Problem description
Setting aside any pictures, reproduce the data exactly.

Exercise input
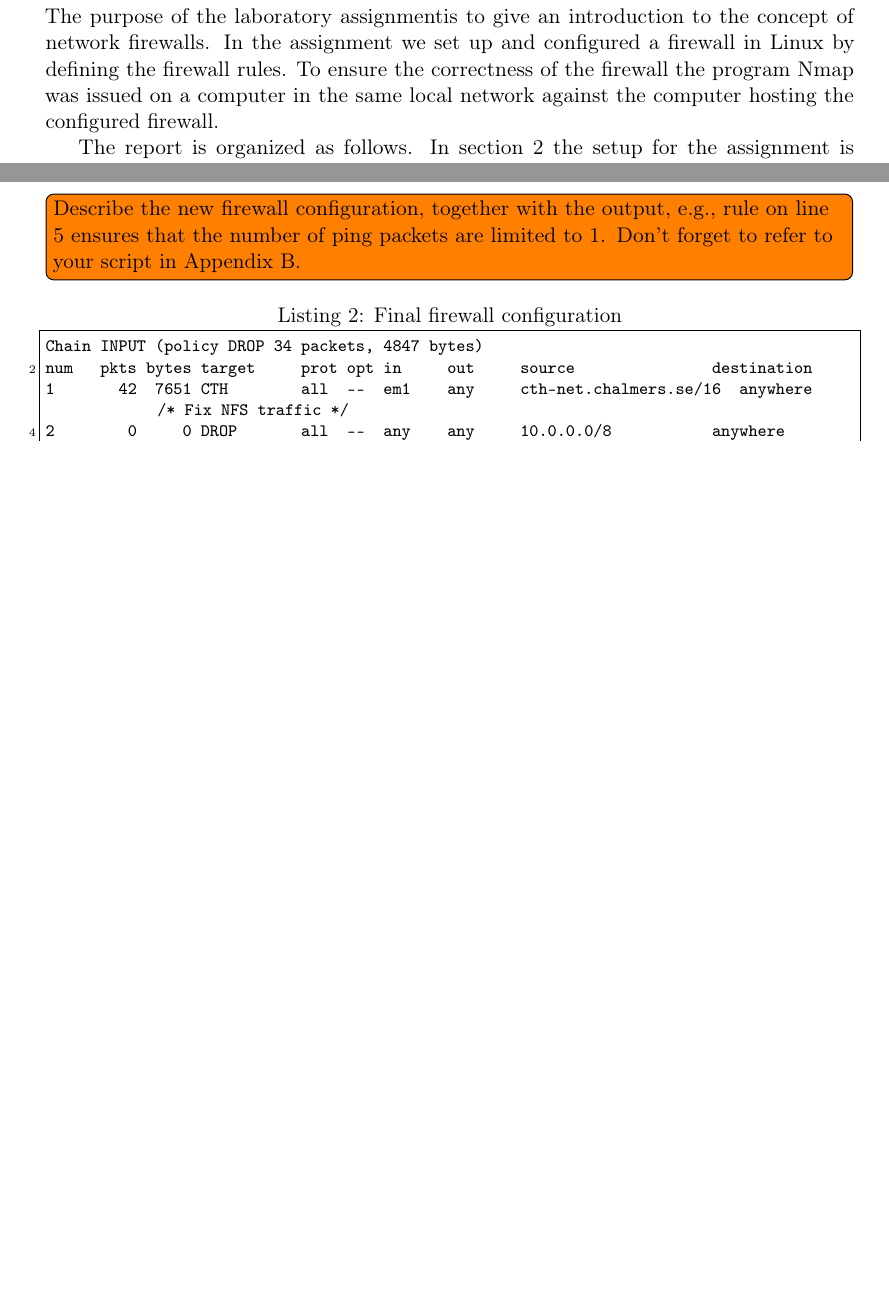
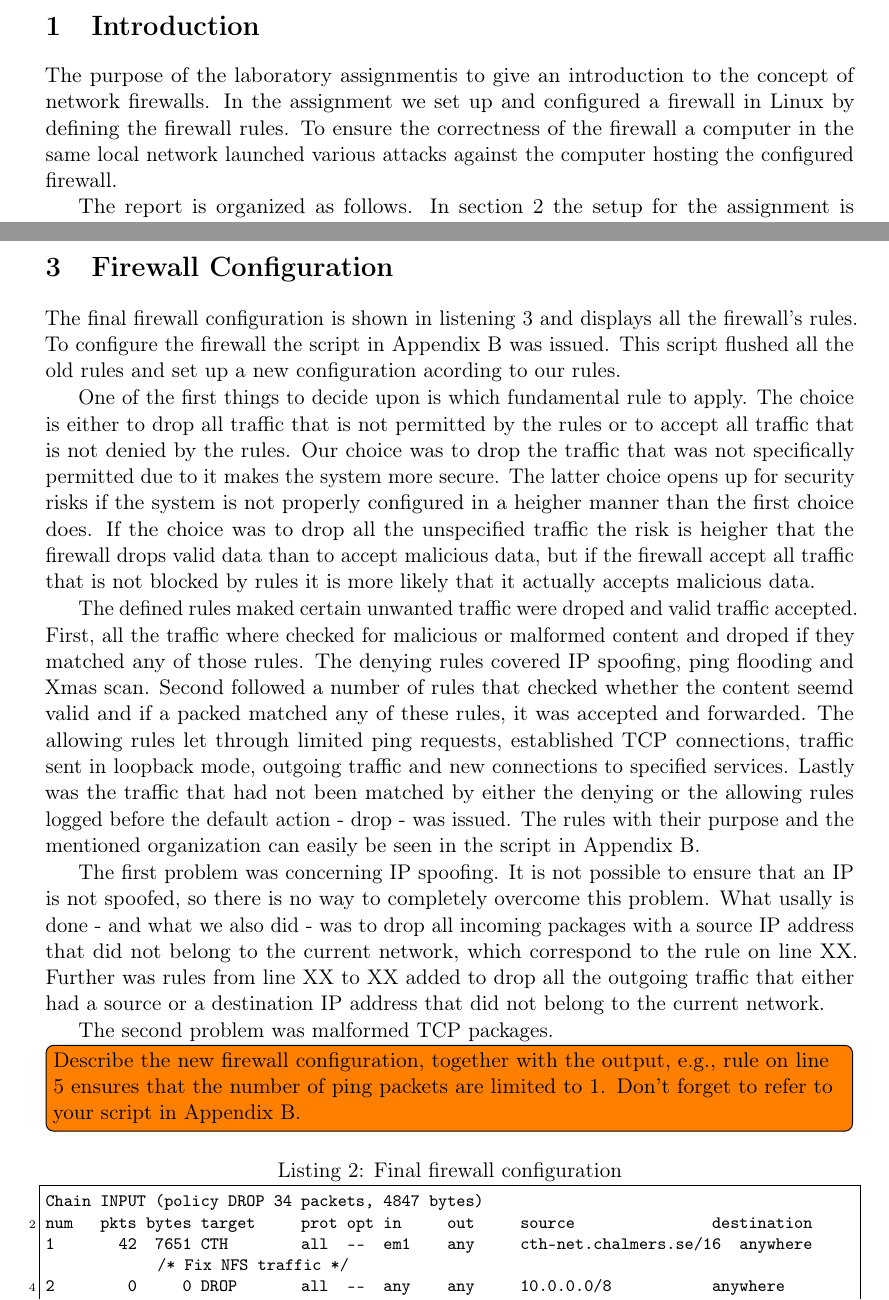
Before and after one commit to larssonwassen/eda491, a LaTeX document (report.tex, which reads config.tex, intro.tex): two parts of pages 5 and 7 of 15 before the commit and two parts of pages 5 and 7 of 16 after it, joined at a grey line, cut at the place of the change, the shorter picture padded with empty space. Compiled offline with pdfLaTeX.

Commit message:
Started working with config

```diff
--- a/config.tex
+++ b/config.tex
@@ -1,9 +1,19 @@
 \section{Firewall Configuration}
 \label{sec:config}
+
+The final firewall configuration is shown in listening \ref{list:final_firewall_config} and displays all the firewall's rules. To configure the firewall the script in Appendix~\ref{app:fw-final} was issued. This script flushed all the old rules and set up a new configuration acording to our rules.
+
+One of the first things to decide upon is which fundamental rule to apply. The choice is either to drop all traffic that is not permitted by the rules or to accept all traffic that is not denied by the rules. Our choice was to drop the traffic that was not specifically permitted due to it makes the system more secure. The latter choice opens up for security risks if the system is not properly configured in a heigher manner than the first choice does. If the choice was to drop all the unspecified traffic the risk is heigher that the firewall drops valid data than to accept malicious data, but if the firewall accept all traffic that is not blocked by rules it is more likely that it actually accepts malicious data.
+
+The defined rules maked certain unwanted traffic were droped and valid traffic accepted. First, all the traffic where checked for malicious or malformed content and droped if they matched any of those rules. The denying rules covered IP spoofing, ping flooding and Xmas scan. Second followed a number of rules that checked whether the content seemd valid and if a packed matched any of these rules, it was accepted and forwarded. The allowing rules let through limited ping requests, established TCP connections, traffic sent in loopback mode, outgoing traffic and new connections to specified services. Lastly was the traffic that had not been matched by either the denying or the allowing rules logged before the default action - drop - was issued. The rules with their purpose and the mentioned organization can easily be seen in the script in Appendix~\ref{app:fw-final}.
+
+The first problem was concerning IP spoofing. It is not possible to ensure that an IP is not spoofed, so there is no way to completely overcome this problem. What usally is done - and what we also did - was to drop all incoming packages with a source IP address that did not belong to the current network, which correspond to the rule on line XX. Further was rules from line XX to XX added to drop all the outgoing traffic that either had a source or a destination IP address that did not belong to the current network.
+
+The second problem was malformed TCP packages.
 
 \inlinetodo{Describe the new firewall configuration, together with the output, e.g.,
 rule on line 5 ensures that the number of ping packets are limited to 1. Don't
 forget to refer to your script in Appendix~\ref{app:fw-final}.}
 
 \lstinputlisting[caption=Final firewall
-configuration,label=lst:fw-config]{firewall-final.txt}
+configuration,label=lst:fw-config]{firewall-final.txt}\label{list:final_firewall_config}
--- a/intro.tex
+++ b/intro.tex
@@ -1,6 +1,6 @@
 \section{Introduction}
 \label{sec:intro}
 
-The purpose of the \lab is to give an introduction to the concept of network firewalls. In the assignment we set up and configured a firewall in Linux by defining the firewall rules. To ensure the correctness of the firewall the program Nmap was issued on a computer in the same local network against the computer hosting the configured firewall.
+The purpose of the \lab is to give an introduction to the concept of network firewalls. In the assignment we set up and configured a firewall in Linux by defining the firewall rules. To ensure the correctness of the firewall a computer in the same local network launched various attacks against the computer hosting the configured firewall.
 
 The report is organized as follows. In section~\ref{sec:setup} the setup for the assignment is described, including the default firewall settings here at chalmers. The following section, section~\ref{sec:config}, hold a description of the final firewall configuration and section \ref{sec:correctness} describes how the correctness of the firewall was ensured. Section \ref{sec:discussion} holds a reflection about the final firewall configuration and the \lab as whole. Lastly, section \ref{sec:conclusion} contain a brief conclusion.
```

Task solution
Before and after one commit to larssonwassen/eda491, a LaTeX document (report.tex, which reads config.tex, intro.tex): two parts of pages 5 and 7 of 15 before the commit and two parts of pages 5 and 7 of 16 after it, joined at a grey line, cut at the place of the change, the shorter picture padded with empty space. Compiled offline with pdfLaTeX.

Commit message:
Started working with config

```diff
--- a/config.tex
+++ b/config.tex
@@ -1,9 +1,19 @@
 \section{Firewall Configuration}
 \label{sec:config}
+
+The final firewall configuration is shown in listening \ref{list:final_firewall_config} and displays all the firewall's rules. To configure the firewall the script in Appendix~\ref{app:fw-final} was issued. This script flushed all the old rules and set up a new configuration acording to our rules.
+
+One of the first things to decide upon is which fundamental rule to apply. The choice is either to drop all traffic that is not permitted by the rules or to accept all traffic that is not denied by the rules. Our choice was to drop the traffic that was not specifically permitted due to it makes the system more secure. The latter choice opens up for security risks if the system is not properly configured in a heigher manner than the first choice does. If the choice was to drop all the unspecified traffic the risk is heigher that the firewall drops valid data than to accept malicious data, but if the firewall accept all traffic that is not blocked by rules it is more likely that it actually accepts malicious data.
+
+The defined rules maked certain unwanted traffic were droped and valid traffic accepted. First, all the traffic where checked for malicious or malformed content and droped if they matched any of those rules. The denying rules covered IP spoofing, ping flooding and Xmas scan. Second followed a number of rules that checked whether the content seemd valid and if a packed matched any of these rules, it was accepted and forwarded. The allowing rules let through limited ping requests, established TCP connections, traffic sent in loopback mode, outgoing traffic and new connections to specified services. Lastly was the traffic that had not been matched by either the denying or the allowing rules logged before the default action - drop - was issued. The rules with their purpose and the mentioned organization can easily be seen in the script in Appendix~\ref{app:fw-final}.
+
+The first problem was concerning IP spoofing. It is not possible to ensure that an IP is not spoofed, so there is no way to completely overcome this problem. What usally is done - and what we also did - was to drop all incoming packages with a source IP address that did not belong to the current network, which correspond to the rule on line XX. Further was rules from line XX to XX added to drop all the outgoing traffic that either had a source or a destination IP address that did not belong to the current network.
+
+The second problem was malformed TCP packages.
 
 \inlinetodo{Describe the new firewall configuration, together with the output, e.g.,
 rule on line 5 ensures that the number of ping packets are limited to 1. Don't
 forget to refer to your script in Appendix~\ref{app:fw-final}.}
 
 \lstinputlisting[caption=Final firewall
-configuration,label=lst:fw-config]{firewall-final.txt}
+configuration,label=lst:fw-config]{firewall-final.txt}\label{list:final_firewall_config}
--- a/intro.tex
+++ b/intro.tex
@@ -1,6 +1,6 @@
 \section{Introduction}
 \label{sec:intro}
 
-The purpose of the \lab is to give an introduction to the concept of network firewalls. In the assignment we set up and configured a firewall in Linux by defining the firewall rules. To ensure the correctness of the firewall the program Nmap was issued on a computer in the same local network against the computer hosting the configured firewall.
+The purpose of the \lab is to give an introduction to the concept of network firewalls. In the assignment we set up and configured a firewall in Linux by defining the firewall rules. To ensure the correctness of the firewall a computer in the same local network launched various attacks against the computer hosting the configured firewall.
 
 The report is organized as follows. In section~\ref{sec:setup} the setup for the assignment is described, including the default firewall settings here at chalmers. The following section, section~\ref{sec:config}, hold a description of the final firewall configuration and section \ref{sec:correctness} describes how the correctness of the firewall was ensured. Section \ref{sec:discussion} holds a reflection about the final firewall configuration and the \lab as whole. Lastly, section \ref{sec:conclusion} contain a brief conclusion.
```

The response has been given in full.